The parties, who never married, are the parents of twin daughters. In 2001, the father suffered from a self-inflicted gunshot wound in the face which caused significant injury and several surgeries over the course of many years. In 2005, the mother filed a parenting and child support petition.

The trial court found that the father was physically incapacitated and was therefore limited as to the income he could earn. However, the court decided that his incapacity was caused by his own voluntary act and therefore ordered him to pay child support in an amount reflective of his past earnings. The father appealed, arguing that the ruling was contrary to the plain language of NH RSA 458-C:2, IV(a)


RSA 458-C:2, IV(a) states:   


The court, in its discretion, may consider as gross income the difference between the amount a parent is earning and the amount a parent has earned in cases where the parent voluntarily becomes unemployed or underemployed, unless the parent is physically or mentally incapacitated.

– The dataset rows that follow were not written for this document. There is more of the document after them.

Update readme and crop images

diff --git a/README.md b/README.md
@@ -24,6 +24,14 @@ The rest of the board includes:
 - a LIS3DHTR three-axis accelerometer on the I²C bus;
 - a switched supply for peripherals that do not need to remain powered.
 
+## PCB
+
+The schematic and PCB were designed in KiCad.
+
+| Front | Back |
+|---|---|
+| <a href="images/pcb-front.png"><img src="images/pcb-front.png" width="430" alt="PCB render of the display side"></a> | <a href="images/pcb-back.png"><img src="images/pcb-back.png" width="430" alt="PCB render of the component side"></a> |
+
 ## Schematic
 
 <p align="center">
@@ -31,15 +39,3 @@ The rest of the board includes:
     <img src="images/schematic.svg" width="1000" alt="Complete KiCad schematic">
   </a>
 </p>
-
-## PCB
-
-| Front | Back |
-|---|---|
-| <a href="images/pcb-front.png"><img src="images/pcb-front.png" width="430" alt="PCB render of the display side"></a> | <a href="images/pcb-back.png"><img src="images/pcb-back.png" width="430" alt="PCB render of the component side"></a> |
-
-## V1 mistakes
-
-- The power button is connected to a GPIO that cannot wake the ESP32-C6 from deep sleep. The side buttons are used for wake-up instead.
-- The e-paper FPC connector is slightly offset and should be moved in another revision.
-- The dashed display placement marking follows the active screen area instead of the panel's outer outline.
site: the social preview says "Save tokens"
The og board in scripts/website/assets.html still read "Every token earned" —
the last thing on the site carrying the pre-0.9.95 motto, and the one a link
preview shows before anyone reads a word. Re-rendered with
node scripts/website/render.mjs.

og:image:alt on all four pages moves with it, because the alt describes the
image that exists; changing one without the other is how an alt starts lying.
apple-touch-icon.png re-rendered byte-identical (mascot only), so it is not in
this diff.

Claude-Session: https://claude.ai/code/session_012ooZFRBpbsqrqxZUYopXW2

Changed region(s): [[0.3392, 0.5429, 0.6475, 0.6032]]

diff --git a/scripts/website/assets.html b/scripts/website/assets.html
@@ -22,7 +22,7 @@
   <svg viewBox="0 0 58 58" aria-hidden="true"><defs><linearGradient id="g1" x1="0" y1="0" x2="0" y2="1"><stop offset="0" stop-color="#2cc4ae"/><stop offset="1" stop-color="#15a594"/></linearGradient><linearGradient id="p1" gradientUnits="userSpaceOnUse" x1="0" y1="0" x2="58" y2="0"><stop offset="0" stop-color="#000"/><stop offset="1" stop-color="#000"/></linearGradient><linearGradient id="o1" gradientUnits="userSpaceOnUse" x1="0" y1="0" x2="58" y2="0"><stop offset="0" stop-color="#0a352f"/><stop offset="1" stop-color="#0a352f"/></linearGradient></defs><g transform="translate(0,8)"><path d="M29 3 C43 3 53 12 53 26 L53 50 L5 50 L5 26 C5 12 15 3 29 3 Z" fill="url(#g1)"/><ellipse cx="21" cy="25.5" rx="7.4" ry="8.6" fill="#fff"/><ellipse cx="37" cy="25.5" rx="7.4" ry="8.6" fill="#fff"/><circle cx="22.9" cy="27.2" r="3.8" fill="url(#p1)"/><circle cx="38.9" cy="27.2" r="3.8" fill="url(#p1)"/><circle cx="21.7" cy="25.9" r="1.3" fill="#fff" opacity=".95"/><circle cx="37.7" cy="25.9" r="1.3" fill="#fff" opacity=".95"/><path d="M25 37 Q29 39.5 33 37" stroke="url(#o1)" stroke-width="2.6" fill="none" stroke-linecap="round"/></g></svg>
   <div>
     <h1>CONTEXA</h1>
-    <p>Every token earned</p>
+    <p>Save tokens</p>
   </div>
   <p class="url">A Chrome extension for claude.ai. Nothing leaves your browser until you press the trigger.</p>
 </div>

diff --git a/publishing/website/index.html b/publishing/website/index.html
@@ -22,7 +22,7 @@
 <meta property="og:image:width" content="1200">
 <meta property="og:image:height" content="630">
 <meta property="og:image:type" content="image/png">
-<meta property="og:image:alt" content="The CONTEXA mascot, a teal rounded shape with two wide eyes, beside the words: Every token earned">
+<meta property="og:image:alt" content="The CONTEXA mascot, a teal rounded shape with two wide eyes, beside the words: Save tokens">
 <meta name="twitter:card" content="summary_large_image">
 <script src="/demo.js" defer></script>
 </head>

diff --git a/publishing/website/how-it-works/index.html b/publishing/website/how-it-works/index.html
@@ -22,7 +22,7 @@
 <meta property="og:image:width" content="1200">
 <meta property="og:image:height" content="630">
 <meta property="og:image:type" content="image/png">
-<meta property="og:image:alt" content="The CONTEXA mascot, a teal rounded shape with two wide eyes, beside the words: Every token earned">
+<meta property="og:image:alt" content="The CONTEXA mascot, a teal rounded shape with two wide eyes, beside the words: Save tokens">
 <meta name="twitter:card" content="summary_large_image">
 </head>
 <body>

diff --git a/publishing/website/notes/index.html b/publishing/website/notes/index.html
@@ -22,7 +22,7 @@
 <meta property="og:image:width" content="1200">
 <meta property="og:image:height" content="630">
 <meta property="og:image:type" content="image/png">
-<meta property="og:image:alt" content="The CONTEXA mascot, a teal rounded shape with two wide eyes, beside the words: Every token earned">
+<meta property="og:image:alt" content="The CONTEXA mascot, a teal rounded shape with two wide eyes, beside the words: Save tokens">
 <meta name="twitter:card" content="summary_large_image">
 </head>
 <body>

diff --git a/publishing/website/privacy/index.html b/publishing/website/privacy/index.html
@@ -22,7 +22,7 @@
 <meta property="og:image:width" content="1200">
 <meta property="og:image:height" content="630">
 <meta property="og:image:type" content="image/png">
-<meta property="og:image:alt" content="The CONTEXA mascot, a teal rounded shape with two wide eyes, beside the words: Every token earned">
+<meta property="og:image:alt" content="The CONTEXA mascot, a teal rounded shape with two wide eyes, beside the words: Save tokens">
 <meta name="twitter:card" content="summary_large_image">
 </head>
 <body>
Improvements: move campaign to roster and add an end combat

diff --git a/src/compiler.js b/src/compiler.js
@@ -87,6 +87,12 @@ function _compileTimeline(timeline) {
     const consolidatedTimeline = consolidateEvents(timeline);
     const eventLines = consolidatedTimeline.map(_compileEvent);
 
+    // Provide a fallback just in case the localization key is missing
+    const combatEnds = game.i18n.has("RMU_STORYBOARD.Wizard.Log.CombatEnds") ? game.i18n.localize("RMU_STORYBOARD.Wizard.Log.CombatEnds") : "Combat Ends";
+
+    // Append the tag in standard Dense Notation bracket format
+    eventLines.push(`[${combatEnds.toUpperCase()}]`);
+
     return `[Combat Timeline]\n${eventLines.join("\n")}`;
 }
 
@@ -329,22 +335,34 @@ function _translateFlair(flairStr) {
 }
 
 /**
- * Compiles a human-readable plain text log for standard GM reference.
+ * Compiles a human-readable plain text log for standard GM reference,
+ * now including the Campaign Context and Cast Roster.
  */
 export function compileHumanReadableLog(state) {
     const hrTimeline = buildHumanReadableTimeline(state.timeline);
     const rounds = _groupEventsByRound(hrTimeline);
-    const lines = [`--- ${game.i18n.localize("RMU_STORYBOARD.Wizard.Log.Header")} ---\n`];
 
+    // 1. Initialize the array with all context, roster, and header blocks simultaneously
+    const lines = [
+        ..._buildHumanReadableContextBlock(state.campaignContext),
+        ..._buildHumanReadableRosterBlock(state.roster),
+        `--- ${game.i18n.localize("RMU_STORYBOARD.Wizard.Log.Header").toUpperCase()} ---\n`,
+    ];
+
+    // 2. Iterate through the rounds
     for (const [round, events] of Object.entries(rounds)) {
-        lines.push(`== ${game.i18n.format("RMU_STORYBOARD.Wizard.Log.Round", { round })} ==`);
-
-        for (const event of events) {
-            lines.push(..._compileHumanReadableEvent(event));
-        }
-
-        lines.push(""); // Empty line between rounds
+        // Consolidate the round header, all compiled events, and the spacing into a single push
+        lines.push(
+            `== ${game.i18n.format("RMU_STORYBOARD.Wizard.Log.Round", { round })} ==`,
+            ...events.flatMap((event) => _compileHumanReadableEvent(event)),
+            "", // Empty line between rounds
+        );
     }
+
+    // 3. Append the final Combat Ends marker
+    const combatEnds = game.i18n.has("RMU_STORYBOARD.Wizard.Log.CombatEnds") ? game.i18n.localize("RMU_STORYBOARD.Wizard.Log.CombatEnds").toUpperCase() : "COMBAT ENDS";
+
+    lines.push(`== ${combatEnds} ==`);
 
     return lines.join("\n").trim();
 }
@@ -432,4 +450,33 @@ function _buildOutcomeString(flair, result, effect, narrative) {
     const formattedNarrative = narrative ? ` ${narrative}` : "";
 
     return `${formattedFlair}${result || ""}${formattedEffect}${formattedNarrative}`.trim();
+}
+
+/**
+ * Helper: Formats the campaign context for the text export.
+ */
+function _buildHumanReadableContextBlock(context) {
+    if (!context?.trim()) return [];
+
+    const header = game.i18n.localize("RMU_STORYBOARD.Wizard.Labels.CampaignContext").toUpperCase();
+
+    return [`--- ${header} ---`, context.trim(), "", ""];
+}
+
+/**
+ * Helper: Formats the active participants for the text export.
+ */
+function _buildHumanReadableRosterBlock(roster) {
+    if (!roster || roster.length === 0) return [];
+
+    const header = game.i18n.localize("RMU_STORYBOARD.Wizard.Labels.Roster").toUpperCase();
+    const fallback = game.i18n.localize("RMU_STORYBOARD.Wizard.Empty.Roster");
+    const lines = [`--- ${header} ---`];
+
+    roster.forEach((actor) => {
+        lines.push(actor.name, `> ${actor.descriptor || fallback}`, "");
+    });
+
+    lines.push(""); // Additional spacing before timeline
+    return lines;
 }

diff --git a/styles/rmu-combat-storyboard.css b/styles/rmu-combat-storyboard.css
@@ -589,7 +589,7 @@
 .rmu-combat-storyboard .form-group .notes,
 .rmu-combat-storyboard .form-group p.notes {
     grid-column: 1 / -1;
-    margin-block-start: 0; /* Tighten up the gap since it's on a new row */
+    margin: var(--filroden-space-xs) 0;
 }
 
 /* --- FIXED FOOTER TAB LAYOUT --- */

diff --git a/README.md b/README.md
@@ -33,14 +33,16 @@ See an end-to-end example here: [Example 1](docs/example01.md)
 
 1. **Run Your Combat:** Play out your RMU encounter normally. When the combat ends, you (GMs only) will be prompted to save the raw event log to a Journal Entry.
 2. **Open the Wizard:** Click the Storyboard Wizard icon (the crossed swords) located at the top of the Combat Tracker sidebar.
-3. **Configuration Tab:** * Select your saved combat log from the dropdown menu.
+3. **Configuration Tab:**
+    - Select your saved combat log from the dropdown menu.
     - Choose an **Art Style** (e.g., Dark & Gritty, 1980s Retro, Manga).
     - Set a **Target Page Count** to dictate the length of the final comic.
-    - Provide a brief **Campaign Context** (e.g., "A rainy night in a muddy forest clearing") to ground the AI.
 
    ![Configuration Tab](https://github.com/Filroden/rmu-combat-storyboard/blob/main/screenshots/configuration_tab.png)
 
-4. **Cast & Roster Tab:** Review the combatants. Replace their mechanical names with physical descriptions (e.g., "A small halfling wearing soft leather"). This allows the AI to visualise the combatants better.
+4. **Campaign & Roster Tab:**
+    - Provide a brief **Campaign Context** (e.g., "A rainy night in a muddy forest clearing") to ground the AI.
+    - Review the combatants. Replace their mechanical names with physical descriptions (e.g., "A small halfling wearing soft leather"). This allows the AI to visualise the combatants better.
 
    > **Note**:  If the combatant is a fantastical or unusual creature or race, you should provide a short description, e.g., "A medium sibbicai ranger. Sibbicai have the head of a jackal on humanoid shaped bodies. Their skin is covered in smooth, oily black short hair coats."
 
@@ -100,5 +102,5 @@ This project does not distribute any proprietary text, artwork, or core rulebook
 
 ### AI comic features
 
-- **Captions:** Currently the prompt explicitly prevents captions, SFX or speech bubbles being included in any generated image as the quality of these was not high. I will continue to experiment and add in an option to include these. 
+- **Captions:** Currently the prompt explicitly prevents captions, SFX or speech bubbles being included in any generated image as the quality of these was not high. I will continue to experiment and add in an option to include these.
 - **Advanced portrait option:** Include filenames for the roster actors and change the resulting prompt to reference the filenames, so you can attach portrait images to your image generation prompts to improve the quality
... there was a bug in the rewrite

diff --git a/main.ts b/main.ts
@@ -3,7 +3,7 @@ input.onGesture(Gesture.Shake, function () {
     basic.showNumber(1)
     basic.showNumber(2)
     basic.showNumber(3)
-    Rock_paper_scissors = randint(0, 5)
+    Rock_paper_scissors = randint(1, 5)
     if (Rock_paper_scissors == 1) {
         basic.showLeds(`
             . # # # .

Usually, this statute is applied in situations where a child support obligor is voluntarily unemployed or has taken a lower paying job for the purposes of lowering his or her child support obligation. For example, the nurse who takes a job delivering pizzas instead of a nursing position is not employing herself consistent with her earning capacity. The court would likely order the nurse to pay child support based upon her former earnings as a nurse, instead of her income delivering pizza.  


Here, the Court held that the plain language of the statute requires the trial court to find that a parent is not incapacitated before reaching the issue of voluntary underemployment. Therefore, the trial court erred in making a finding that the father was incapacitated and then ordering him to pay child support consistent with his earnings prior to his incapacity. Pursuant to the plain language of the statute and this Court’s holding in this case, once a court finds that a party is incapacitated, the analysis stops there and the court cannot find voluntary unemployment or underemployment.


Crusco Law Office law clerk Marisa L. Ulloa contributed to this blog post.